mean-preserving spread. So you increase the variance.

That makes it easier to satisfy this equation, right?

So in a situation where we keep E-d constant and increase E of d squared,

then we're going to be in a situation where basically, what we're doing is

spreading out the degrees. But that makes higher degree nodes, which

are going to have. serve as hubs and be conduits for

infection and that aids in, in the spread of, of the infection.

And allows us to have a steady state that's non-zero.

5:17

So, if we think about this condition, then we can plug in what we know for

various different models. And for regular network, what does this

turn out to be? Well in a regular network, everybody has

the same degree. So the expected degree is just whatever

that degree is. the expected degree squared is just the

expected degree of squared. So, in this case for regular network, E

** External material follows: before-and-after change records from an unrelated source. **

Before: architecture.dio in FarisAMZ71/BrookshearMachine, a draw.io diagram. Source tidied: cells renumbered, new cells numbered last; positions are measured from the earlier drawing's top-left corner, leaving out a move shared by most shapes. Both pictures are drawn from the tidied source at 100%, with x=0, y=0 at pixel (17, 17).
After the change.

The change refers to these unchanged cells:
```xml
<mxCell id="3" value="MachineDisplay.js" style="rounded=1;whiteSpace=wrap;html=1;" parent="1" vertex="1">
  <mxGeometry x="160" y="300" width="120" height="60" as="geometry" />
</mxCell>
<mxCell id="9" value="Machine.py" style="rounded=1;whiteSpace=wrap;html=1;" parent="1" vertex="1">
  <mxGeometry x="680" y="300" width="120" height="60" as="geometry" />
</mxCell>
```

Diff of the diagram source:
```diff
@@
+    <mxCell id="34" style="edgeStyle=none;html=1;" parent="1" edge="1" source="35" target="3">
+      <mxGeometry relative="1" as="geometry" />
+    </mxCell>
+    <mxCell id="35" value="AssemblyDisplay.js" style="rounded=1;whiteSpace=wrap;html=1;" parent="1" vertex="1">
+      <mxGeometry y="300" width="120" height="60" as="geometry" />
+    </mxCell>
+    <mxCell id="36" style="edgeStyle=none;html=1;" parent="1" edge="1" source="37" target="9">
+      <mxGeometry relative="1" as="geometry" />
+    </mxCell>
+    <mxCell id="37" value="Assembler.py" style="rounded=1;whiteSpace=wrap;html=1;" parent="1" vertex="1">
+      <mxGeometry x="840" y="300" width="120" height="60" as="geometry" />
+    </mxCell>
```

of d squared, is just equal to E of d. Everybody has the same squared.

So, in that case then you just need lambda to be bigger than 1 over the

expectation. So, in that case, the larger the expected

degree, the easier it is to satisfy this, so that, that makes sense, and, and also

the larger lambda obviously the easier it is to sustain a positive steady state.

For an Erdős–Rényi random network if you work through what E of d is and E of d

squared are for, a Posone random network, then you end up with a situation where

the e of d squared is just equal to e of d times 1 plus e of d, so in that, in

that model, then we end up with in this case, lambda with 1 over 1 plus the

expanded degree. If you work in a power-law network.

so if we have, say for instance we work with one where the density function looks

like c times d to the minus gamma. Then what we end up with is if you do a

calculation say, integrate that and, and look for the variance e of d squared

actually becomes infinite. And if that becomes infinite, then this

whole expression becomes 0, and so we end up with lambda greater than 0.

And so, it's you, you basically always have a non-zero steady state.

And what's happening here is, in a power-law network, at least in the, in

sort of the limit, if you have a very large network, you're going to have very,

very large degree nodes. They're going to interact and, and always

become infected, and carry the infection through the society.

So, in that setting you end up putting weight on the tails.

And sufficient weight on the tails that you always sustained an, an infection.

Now, if you, you, you , if you do a power-law where you actually truncate the

distribution and have some maximum degree, then you won't quite find this.

But you'll find that that that expression converges to 0 as you let that, whatever

the maximum degree you allow in the society, to go to infinity.

So, so in the limit you always have a non-zero steady state in that model.

And so, basically what we find is the, the presence of hub kinds of nodes helps

substantially in sustaining non-zero steady states.

So the idea here, is these high degree nodes are more prone to infection.

They serve as conduits. Higher variance allows more such nodes,

and that enables infection, and we see that directly in the theorem.

So this is one of the kinds of insights that comes out of the SIS model.

Which is a useful insight and, and made explicit in this particular model.

And it also then allows us to compare degree distributions, showing that if you

have the same mean but you're increasing the e of d squared, then it's easier to

satisfy these conditions. Okay, so, so that shows some insights

that we get out of the SIS model. next will take a little more, a close

look. So what this did, is allow us to know

when it is that we get a non-zero steady-state.

We can also ask questions about how large that steady state is and, and whether we

can do comparative statics in that. And that's not going to be exactly the

same kind of answer as just when there exists one, which was just looking at

that derivative at 0. And more generally we can, we can go

through and try and solve this model, and say something about, what's the average

infection rate in the society?